If you’re looking to add a second storey to your building, you’ll need to seek approval from your local council. This process will factor in any zoning laws and neighbourhood plans. One of the major concerns with second storey buildings is whether they overlook the neighbours and affect their right to privacy.
This won’t see your application get immediately rejected, but the council might set out certain conditions which need to be met. For example, they might request that you design the second storey so that no large windows overlook neighbouring bedrooms or putting frosted glass onto the windows.
What’s the Cost Likely to Be?
Although not always the case, second storey construction is usually assumed to be costlier than ground floor extensions. When adding a second storey, you don’t need to extend the foundation of the property, which helps to keep the costs down. However, you will need to factor in the cost of scaffolding and stair construction, two items you wouldn’t have to worry about with a ground floor extension.
Will it Match Your Ground Floor Layout?
When adding a second storey to your property, you’ll also want to adapt the ground floor layout to match. You’ll need to add a staircase, so you’ll need to think carefully about where this will go.
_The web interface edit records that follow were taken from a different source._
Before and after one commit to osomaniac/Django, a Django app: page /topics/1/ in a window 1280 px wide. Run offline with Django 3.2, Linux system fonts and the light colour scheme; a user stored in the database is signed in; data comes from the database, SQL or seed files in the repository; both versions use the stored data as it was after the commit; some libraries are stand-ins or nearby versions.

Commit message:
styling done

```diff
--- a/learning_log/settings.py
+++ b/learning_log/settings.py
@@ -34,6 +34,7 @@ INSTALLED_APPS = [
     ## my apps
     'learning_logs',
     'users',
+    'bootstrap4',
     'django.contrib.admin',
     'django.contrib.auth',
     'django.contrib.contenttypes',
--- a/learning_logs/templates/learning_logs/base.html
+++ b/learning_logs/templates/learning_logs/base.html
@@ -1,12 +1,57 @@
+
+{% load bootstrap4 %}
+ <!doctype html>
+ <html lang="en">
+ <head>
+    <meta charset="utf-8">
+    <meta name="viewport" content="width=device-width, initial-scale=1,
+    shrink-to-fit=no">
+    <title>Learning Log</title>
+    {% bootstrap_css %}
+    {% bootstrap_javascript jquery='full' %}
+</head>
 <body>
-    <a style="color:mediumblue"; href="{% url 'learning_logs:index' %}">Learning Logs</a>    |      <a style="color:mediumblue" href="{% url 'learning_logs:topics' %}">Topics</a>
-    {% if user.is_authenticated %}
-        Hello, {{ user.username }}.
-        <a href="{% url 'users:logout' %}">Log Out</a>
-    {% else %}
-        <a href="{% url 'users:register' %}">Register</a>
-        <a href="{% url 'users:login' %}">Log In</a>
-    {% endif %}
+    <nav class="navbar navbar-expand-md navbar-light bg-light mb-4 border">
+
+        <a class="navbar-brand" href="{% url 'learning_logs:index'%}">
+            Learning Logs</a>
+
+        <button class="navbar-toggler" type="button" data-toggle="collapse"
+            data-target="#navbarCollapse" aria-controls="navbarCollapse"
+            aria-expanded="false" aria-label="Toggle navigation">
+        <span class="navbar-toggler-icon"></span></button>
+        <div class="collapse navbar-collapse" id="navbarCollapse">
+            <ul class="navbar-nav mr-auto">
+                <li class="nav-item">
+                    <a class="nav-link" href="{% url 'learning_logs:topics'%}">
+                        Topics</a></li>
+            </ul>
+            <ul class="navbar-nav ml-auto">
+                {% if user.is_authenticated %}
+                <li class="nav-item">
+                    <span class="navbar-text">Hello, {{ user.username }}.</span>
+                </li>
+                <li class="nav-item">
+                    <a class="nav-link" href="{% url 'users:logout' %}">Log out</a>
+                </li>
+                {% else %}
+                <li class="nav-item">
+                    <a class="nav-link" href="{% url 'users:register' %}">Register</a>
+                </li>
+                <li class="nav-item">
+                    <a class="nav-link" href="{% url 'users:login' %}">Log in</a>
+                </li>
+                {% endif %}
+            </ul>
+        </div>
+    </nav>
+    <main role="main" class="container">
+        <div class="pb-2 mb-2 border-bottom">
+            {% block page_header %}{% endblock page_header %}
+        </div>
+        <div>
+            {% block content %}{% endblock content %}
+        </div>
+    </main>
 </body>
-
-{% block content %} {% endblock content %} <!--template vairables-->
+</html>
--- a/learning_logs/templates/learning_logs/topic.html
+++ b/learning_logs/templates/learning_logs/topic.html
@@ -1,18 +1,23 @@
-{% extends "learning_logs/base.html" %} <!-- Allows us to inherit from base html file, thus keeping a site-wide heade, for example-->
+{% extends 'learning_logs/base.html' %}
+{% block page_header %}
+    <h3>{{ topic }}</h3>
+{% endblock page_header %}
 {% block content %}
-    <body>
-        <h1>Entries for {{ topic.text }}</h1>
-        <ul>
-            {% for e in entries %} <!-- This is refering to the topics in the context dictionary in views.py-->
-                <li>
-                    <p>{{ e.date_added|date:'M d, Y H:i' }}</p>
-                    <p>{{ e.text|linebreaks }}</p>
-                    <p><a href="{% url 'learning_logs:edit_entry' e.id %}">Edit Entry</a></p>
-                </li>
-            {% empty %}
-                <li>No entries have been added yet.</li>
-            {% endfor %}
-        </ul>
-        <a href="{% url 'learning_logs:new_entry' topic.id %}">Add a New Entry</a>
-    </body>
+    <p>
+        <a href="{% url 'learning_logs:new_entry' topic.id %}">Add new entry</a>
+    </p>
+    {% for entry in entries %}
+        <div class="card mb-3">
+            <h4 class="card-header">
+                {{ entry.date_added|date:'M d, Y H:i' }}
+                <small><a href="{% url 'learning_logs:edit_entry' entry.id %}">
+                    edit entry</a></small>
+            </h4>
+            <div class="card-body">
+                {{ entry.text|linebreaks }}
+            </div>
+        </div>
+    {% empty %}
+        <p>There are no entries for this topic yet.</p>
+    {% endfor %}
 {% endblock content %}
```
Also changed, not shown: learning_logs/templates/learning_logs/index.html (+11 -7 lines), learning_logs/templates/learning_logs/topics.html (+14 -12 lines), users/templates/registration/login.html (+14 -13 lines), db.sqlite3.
It’s common for second stories to be used for bedrooms and an extra bathroom, freeing up downstairs bedrooms for additional living space. Consider changing one of the bedrooms into a study and including a staircase in the corner, tucked out of the way to reduce the amount of room it takes up.